We have introduced here the space - time - mind relationships, but have to elaborate a little on some details.
First of all, space and time have an indirect relationship with each other (or inverse); more space implies less time and more time implies less space. Pushed to extremes, they reverse their roles (the principle of "Coincidentia opositorum"). It is in the mind that space and time meet, separate and transform into each other. We also know that in physics "time distant from objects of mass speeds up (compresses) just as space expands (dilates). Near the mass of the earth, time dilates and space contracts" (Shlain, 330). The reason - imagination set have the same kind of relationship. There is a predisposition within a person, a particular culture, or an era, to be dominated to a certain degree by either reason (left brain hemisphere) or imagination (right brain hemisphere). We've been under the reign of reason (at least the Western culture) since the Industrial Revolution to the era of logical positivism of Whitehead and Russel. Reason is associated with science, which is empiricism and experimentalism), and in its turn, involves precision, specialization, gadgetry, technology, details. What reason does is fragmenting, taking things apart, cutting to pieces (especially by a "sharp mind") in a linear, logical, sequential, cumulative and abstract way. Except in technology, no major discovery was made in this fashion but by a spark of the imagination, which is everything that reason is not: it is the holistic, spontaneous, poetical, intuitive, the artist within us. If reason cuts to pieces, imagination puts all the pieces together to create the big picture. When the long linear, logical and sequential method arrives at a dead end (and becomes sterile), it is imagination which comes to the rescue. Reason seems to reside in our consciousness (the "identity" of the self), which can only actualize through its narrow frame (space-time) one thing at a time from an infinite of possibilities, in here and now. On the other hand, imagination is related to the unconscious where logic, time and space are off set and its properties (of maybe itself a property of it); intuitive, sudden, all at once (simultaneous, holistic), non- logical (like beauty). It is interesting to notice that history, biology or physics do not follow a logical order either; only our Faustian step - child does that: technology, the by -product of reason.
Traditionally, time has been associated with reason, with masculinity, with dynamism; space, on the other hand with the feminine principle, passivity, potentiality (a "pregnancy" which carries the possibilities of the future), feelings and emotions, action unleashed (in storage). As already mentioned, if we have more time there is less space, and vice versa.

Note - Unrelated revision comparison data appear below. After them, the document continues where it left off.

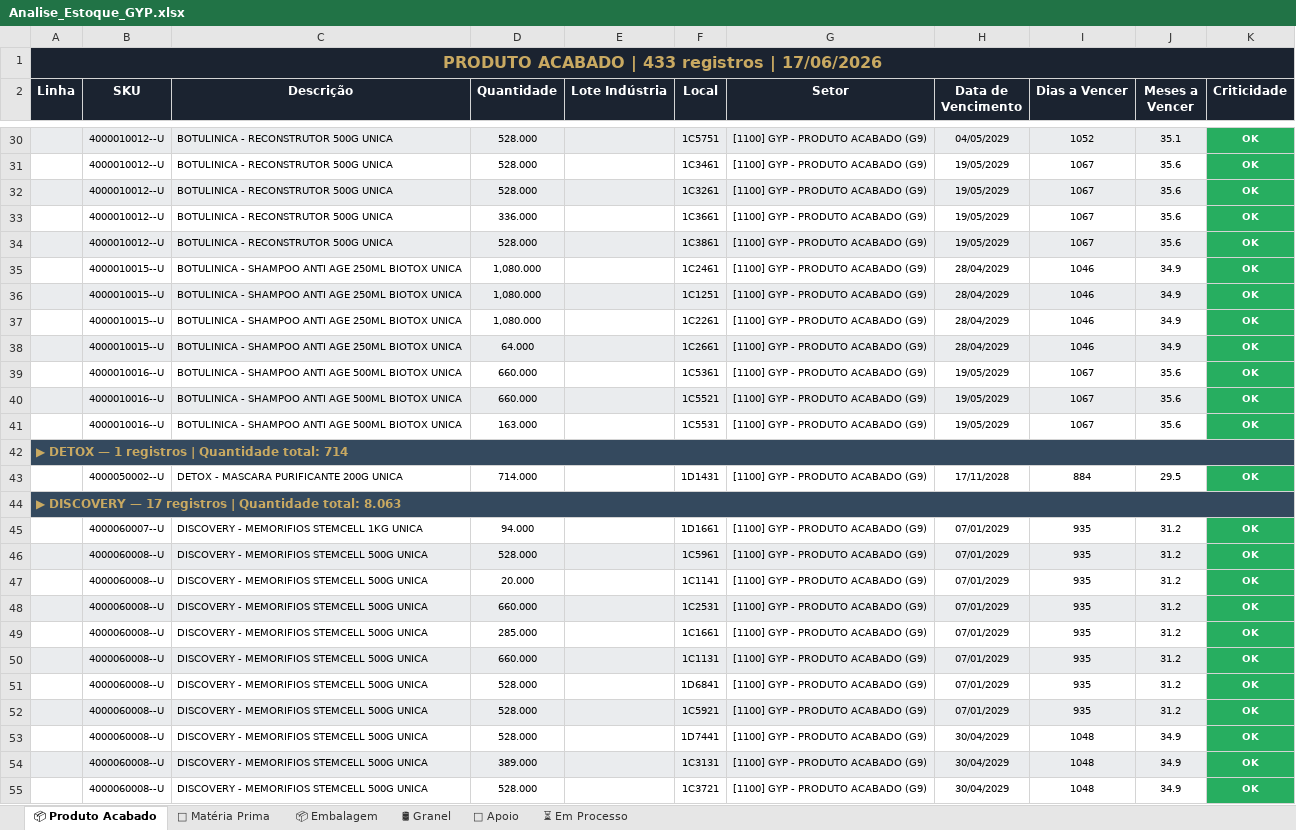
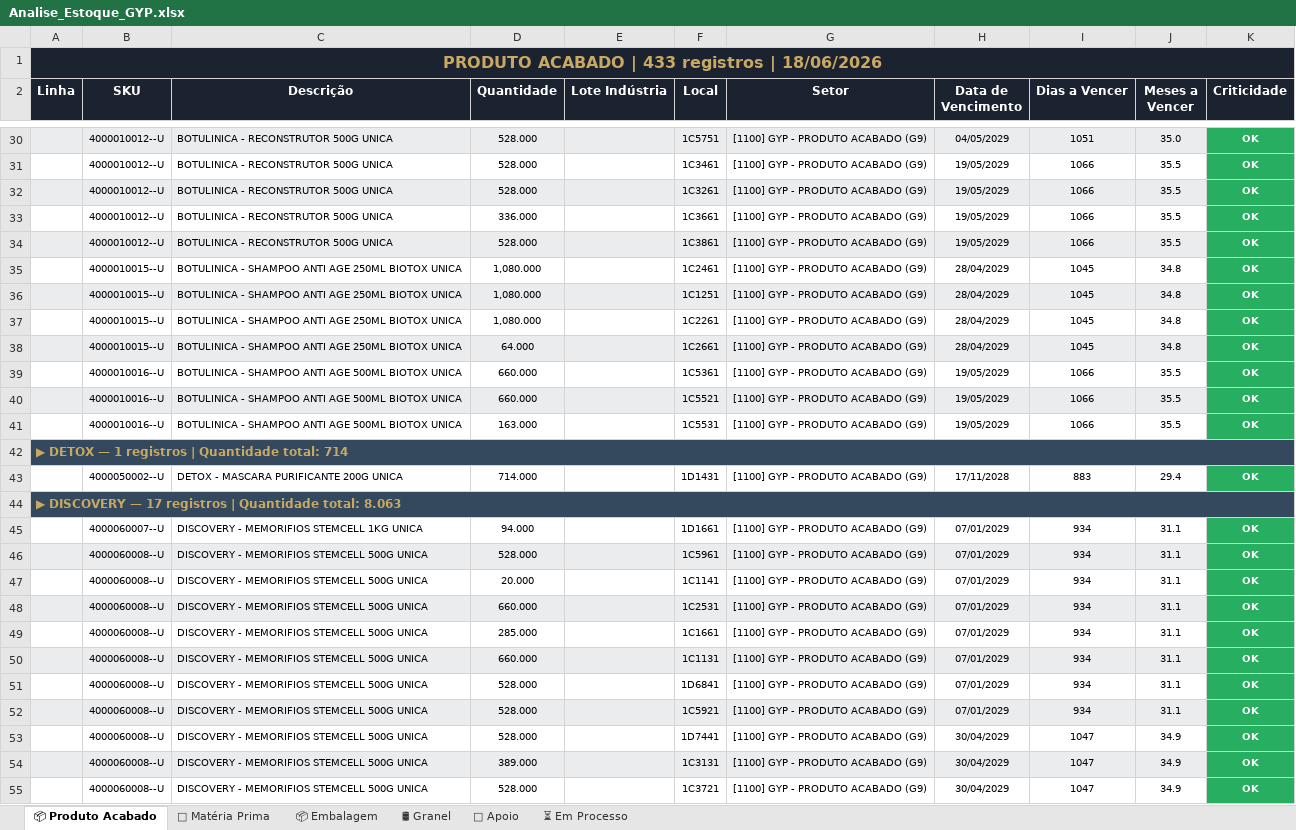
Before and after one commit to odair797/dashboard-estoque-gyp, an Excel workbook: output/Analise_Estoque_GYP.xlsx, sheet 📦 Produto Acabado, drawn as a sheet; only a part is shown, gaps mark what is left out; values as stored, in another font and other column widths than the file's, no borders; the diff covers the shown part only; the diff names each change by its address in the sheet, - before the commit and + after, or states it on an @@ line.

```diff
--- a/output/Analise_Estoque_GYP.xlsx (sheet 📦 Produto Acabado)
+++ b/output/Analise_Estoque_GYP.xlsx (sheet 📦 Produto Acabado)
-A1 (Linha): PRODUTO ACABADO | 433 registros | 17/06/2026
+A1 (Linha): PRODUTO ACABADO | 433 registros | 18/06/2026
-I30 (Dias a Vencer): 1052
+I30 (Dias a Vencer): 1051
-J30 (Meses a Vencer): 35.1
+J30 (Meses a Vencer): 35.0
-I31:I34 (Dias a Vencer): 1067
+I31:I34 (Dias a Vencer): 1066
-J31:J34 (Meses a Vencer): 35.6
+J31:J34 (Meses a Vencer): 35.5
-I35:I38 (Dias a Vencer): 1046
+I35:I38 (Dias a Vencer): 1045
-J35:J38 (Meses a Vencer): 34.9
+J35:J38 (Meses a Vencer): 34.8
-I39:I41 (Dias a Vencer): 1067
+I39:I41 (Dias a Vencer): 1066
-J39:J41 (Meses a Vencer): 35.6
+J39:J41 (Meses a Vencer): 35.5
-I43 (Dias a Vencer): 884
+I43 (Dias a Vencer): 883
-J43 (Meses a Vencer): 29.5
+J43 (Meses a Vencer): 29.4
-I45:I52 (Dias a Vencer): 935
+I45:I52 (Dias a Vencer): 934
-J45:J52 (Meses a Vencer): 31.2
+J45:J52 (Meses a Vencer): 31.1
-I53:I55 (Dias a Vencer): 1048
+I53:I55 (Dias a Vencer): 1047
```
Also changed, not shown: 514 edited cells elsewhere in this sheet, sheet 📦 Embalagem, sheet ⏳ Em Processo, sheet 🧪 Matéria Prima, sheet 🔧 Apoio, sheet 🛢 Granel, 2 other files.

An extra ingredient which emerges from the space - time relationship is speed; with the increase of speed, it means that it takes less time to cover ("eat up") more space; in minimum time (at maximum speed) it is covered (or embraced) the maximum of space. This is exactly what our mind does. In the apparently constant flow of the unfolding universe (still expanding), when mind comes in the picture, it seems that we have some great landmarks, or events, that brought some dramatic changes. The first event, the equivalent of the Big - Bang of the physical universe, is the conceptual Big -Bang: the birth of consciousness. This event is what the philosopher Martin Buber called "the primal setting at a distance" (Buber, 21), which created space between the self and the "other" (or "wholly other") the world around. It was a double birth (twins) or a double discovery; by discovering himself/herself, the human being discovered "the other" in the same time; and by discovering "the other", discovered himself/herself. There is no priority here but just a reflection of one into the other. At this particular moment, time was eternal, while space was very, very limited, since it was blown to pieces. The "personal space" maybe of the self, is more of awareness. The best example we have is in the story of Adam and Eve in the Garden of Eden (Paradise); as soon as they ate the forbidden fruit, they found themselves "naked" had nothing at hand. The Adamic fall represents this birth of consciousness, the gap, the distance that was created in between what previously represented a unity, a whole, now blown apart. Ever since, we try to reconnect what was broken, the distances that were created and what mind remembers. This is why the past is nostalgic. Notice the Greek "nostos" (return home) and "algos" (pain); the entire human condition is, in one aspect at least, at pain of coming home (to itself). Interestingly enough, the "total man" (sic), "homo religious" of M. Eliade (Bolle, 33 ) as opposed to the secular man, is doing the same thing; bridging the gap, reconnecting. The term religion itself and what it conceptualizes (besides "obligation", "bond", "reverence"... ) comes from the Latin RELIGARE; "re"- to do again; "ligare" - to connect, to bind. What can one bind but something that was broken; notice again the original gap, mentioned by Buber. Religion, more than anything else, tries to reconnect us to the sacred, "the other" that was "distanced" (separated). Christianity, like any other religion, begs the question of origins and tries to bring us home (in Christ); "and you shall be as gods..." so runs a scripture. All literature (the story - any story) is a voyage in a sense, an Odyssey (notice the Homeric poem of the return), which brings us back home, because we need the home; we need a base anchored in reality; for humanity, the Garden of Eden (the primordial home);a homeland for a nation (society) and of course, a personal home. Stories then become variations to a theme of homecoming. Consider here the hero cycle in mythology and, especially, the return of the hero theme. We dealt in here with space as related to the first great event and the most difficult one. When the original brake was made and space was created, energy was also dissipated. Time was eternal (infinitely great); space was minimal (infinitely small). The primordial "edenic" unity was broken, like the pulverized matter scattered in the universe at Big Bang (Singularity Point). Gravity tries to reconnect matter (fill the gaps in space), just like we, humans, through the creative urge (like "motion" in elements) create bridges, connections, relationships, to put it all back together ever since, to see the meaning of it all. In this sense we rather re-create the original unity: human -god, culture-nature, subject-object, a kind of history in reverse. We call this process culture. "All real living is meeting" (Buber, 20). If the first of movements was "the primal setting at a distance", the second was" entering into a relation" (ib. 21).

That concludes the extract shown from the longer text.